I would like each line of the data that holds the word "システム名称" copied out.

=== Extracted data ===
⁂
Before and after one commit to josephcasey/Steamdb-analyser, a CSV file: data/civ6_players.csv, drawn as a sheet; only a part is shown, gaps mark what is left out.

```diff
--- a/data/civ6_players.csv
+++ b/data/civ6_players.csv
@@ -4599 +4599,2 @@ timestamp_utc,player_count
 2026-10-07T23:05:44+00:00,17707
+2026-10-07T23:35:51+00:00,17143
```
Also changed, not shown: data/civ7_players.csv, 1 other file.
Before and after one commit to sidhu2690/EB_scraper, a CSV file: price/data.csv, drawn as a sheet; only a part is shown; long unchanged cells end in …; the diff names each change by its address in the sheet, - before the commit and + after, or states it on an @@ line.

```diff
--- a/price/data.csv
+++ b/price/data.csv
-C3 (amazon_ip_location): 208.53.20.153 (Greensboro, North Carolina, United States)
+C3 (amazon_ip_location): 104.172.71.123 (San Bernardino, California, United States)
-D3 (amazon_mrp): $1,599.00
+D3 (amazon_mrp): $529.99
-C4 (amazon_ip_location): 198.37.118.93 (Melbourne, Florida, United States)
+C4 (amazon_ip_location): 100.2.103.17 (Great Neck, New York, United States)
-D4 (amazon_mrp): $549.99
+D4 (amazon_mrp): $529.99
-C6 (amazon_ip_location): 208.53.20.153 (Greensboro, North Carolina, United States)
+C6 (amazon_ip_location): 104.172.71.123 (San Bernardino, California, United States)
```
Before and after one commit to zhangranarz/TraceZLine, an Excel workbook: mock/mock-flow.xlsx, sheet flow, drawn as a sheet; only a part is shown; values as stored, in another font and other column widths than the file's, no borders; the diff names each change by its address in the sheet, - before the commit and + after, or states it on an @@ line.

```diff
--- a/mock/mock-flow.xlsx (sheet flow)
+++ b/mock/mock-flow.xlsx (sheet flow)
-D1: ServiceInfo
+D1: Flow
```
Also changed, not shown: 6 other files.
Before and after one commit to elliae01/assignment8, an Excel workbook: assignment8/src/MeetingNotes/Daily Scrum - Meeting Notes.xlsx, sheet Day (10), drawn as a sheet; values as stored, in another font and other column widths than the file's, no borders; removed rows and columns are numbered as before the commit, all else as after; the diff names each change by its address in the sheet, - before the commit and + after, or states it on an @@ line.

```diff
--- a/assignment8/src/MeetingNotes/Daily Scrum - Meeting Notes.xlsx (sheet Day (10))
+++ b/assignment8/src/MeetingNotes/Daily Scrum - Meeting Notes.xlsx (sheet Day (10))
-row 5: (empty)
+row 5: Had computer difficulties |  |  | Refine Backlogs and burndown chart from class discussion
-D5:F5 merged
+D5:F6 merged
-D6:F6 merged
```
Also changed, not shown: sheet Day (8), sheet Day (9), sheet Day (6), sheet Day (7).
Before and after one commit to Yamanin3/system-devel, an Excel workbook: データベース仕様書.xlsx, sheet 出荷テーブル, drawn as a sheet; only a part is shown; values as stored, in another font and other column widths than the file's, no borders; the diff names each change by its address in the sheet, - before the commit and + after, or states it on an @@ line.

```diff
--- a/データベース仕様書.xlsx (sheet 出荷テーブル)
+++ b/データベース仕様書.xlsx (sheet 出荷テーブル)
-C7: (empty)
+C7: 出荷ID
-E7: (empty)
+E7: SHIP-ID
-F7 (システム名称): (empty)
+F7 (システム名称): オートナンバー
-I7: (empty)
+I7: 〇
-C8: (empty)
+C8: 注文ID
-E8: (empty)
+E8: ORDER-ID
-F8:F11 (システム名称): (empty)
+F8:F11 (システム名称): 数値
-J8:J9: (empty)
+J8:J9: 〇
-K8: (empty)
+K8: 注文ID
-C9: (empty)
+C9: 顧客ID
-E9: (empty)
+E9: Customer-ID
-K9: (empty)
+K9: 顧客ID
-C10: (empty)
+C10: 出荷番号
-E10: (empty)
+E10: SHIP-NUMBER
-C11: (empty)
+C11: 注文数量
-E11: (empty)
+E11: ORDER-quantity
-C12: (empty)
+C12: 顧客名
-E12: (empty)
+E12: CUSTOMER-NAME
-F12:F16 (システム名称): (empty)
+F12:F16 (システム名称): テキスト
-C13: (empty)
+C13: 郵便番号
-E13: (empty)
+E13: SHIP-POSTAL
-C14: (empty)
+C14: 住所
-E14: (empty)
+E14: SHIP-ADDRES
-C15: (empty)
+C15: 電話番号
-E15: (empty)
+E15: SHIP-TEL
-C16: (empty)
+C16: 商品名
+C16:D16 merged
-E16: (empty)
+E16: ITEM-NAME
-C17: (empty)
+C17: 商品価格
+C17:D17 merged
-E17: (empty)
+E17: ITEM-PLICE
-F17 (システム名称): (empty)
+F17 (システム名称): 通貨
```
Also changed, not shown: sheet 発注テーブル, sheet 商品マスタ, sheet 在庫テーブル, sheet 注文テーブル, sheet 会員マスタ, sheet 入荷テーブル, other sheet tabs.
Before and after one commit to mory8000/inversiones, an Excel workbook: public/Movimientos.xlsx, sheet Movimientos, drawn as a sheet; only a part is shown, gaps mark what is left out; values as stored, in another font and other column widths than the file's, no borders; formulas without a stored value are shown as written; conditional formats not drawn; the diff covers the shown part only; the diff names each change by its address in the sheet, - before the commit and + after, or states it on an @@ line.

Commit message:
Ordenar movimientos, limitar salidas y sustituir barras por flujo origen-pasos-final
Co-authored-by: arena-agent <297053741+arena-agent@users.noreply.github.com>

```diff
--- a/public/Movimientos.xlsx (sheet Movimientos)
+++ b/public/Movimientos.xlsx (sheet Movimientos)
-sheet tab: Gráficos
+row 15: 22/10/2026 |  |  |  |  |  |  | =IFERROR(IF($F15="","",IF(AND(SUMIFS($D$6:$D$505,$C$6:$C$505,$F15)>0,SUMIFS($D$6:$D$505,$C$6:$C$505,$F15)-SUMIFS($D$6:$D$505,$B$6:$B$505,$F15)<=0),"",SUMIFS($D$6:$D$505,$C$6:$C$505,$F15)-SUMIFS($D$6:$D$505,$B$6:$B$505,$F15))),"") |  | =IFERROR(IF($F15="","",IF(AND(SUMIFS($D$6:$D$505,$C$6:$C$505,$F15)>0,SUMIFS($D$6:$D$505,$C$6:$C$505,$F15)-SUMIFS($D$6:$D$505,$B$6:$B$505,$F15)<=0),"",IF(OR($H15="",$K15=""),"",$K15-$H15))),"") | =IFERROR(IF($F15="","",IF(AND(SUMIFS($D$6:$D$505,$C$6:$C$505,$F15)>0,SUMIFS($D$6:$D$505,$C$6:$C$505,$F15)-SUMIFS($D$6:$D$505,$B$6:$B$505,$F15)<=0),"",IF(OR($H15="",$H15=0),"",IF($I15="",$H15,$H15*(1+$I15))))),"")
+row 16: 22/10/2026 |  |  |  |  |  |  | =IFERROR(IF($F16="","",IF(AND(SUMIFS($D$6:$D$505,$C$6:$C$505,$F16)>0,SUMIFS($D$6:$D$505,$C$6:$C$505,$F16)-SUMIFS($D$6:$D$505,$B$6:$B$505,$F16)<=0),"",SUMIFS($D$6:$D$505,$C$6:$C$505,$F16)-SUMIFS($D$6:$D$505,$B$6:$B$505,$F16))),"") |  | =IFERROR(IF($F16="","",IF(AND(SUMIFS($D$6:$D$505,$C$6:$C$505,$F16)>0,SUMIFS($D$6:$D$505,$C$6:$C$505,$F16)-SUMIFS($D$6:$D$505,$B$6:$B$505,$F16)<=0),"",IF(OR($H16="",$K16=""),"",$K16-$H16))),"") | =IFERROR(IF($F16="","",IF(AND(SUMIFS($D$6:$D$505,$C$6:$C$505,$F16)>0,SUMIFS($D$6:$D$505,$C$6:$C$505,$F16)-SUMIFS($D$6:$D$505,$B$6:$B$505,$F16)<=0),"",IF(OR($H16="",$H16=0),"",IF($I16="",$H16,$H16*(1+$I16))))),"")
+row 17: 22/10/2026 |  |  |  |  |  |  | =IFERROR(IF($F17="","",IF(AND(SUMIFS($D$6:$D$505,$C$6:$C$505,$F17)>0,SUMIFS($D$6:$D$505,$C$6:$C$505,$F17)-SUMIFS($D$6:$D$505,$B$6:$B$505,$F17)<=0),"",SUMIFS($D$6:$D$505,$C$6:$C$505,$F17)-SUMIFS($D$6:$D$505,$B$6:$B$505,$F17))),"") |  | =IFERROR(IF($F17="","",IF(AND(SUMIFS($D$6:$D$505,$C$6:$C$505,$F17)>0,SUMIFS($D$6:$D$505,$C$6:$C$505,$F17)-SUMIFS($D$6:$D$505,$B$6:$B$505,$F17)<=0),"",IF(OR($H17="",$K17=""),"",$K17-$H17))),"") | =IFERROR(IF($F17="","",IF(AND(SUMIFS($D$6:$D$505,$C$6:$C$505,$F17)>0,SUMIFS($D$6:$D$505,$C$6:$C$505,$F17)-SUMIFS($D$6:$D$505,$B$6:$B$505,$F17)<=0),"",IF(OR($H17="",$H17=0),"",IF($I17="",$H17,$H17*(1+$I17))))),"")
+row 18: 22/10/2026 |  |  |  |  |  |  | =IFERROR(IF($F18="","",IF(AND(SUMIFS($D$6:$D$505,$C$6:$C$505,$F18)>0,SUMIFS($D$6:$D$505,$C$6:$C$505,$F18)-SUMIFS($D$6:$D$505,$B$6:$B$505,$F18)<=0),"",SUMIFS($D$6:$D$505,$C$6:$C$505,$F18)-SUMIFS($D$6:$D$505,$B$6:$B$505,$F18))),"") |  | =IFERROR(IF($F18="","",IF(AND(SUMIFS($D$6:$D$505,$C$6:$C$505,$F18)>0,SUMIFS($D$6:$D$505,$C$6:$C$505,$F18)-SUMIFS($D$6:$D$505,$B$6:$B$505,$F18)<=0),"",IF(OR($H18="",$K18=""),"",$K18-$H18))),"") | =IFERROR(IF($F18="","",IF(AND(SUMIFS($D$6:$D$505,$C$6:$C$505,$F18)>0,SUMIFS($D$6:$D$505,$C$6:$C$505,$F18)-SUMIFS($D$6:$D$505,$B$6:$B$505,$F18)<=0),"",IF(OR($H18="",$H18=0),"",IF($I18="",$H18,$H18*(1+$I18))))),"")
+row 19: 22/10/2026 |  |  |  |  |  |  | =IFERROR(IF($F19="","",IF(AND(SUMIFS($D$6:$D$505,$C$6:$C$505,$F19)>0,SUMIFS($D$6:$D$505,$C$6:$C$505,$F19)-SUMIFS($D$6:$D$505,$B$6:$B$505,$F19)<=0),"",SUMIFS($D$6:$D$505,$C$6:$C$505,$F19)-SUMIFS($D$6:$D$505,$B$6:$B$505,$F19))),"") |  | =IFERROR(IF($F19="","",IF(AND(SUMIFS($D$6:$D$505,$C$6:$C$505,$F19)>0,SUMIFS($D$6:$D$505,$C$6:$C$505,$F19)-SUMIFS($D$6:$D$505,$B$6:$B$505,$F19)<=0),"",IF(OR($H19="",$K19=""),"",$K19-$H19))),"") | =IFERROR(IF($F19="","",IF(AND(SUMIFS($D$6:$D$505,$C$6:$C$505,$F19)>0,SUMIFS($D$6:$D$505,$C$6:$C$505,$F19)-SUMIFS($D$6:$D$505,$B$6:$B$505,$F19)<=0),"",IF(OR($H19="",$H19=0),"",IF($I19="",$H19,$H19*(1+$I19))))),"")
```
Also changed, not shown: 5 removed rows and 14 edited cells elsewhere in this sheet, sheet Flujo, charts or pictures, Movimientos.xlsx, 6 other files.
⁂
=== Exercise output ===
-F7 (システム名称): (empty)
+F7 (システム名称): オートナンバー
-F8:F11 (システム名称): (empty)
+F8:F11 (システム名称): 数値
-F12:F16 (システム名称): (empty)
+F12:F16 (システム名称): テキスト
-F17 (システム名称): (empty)
+F17 (システム名称): 通貨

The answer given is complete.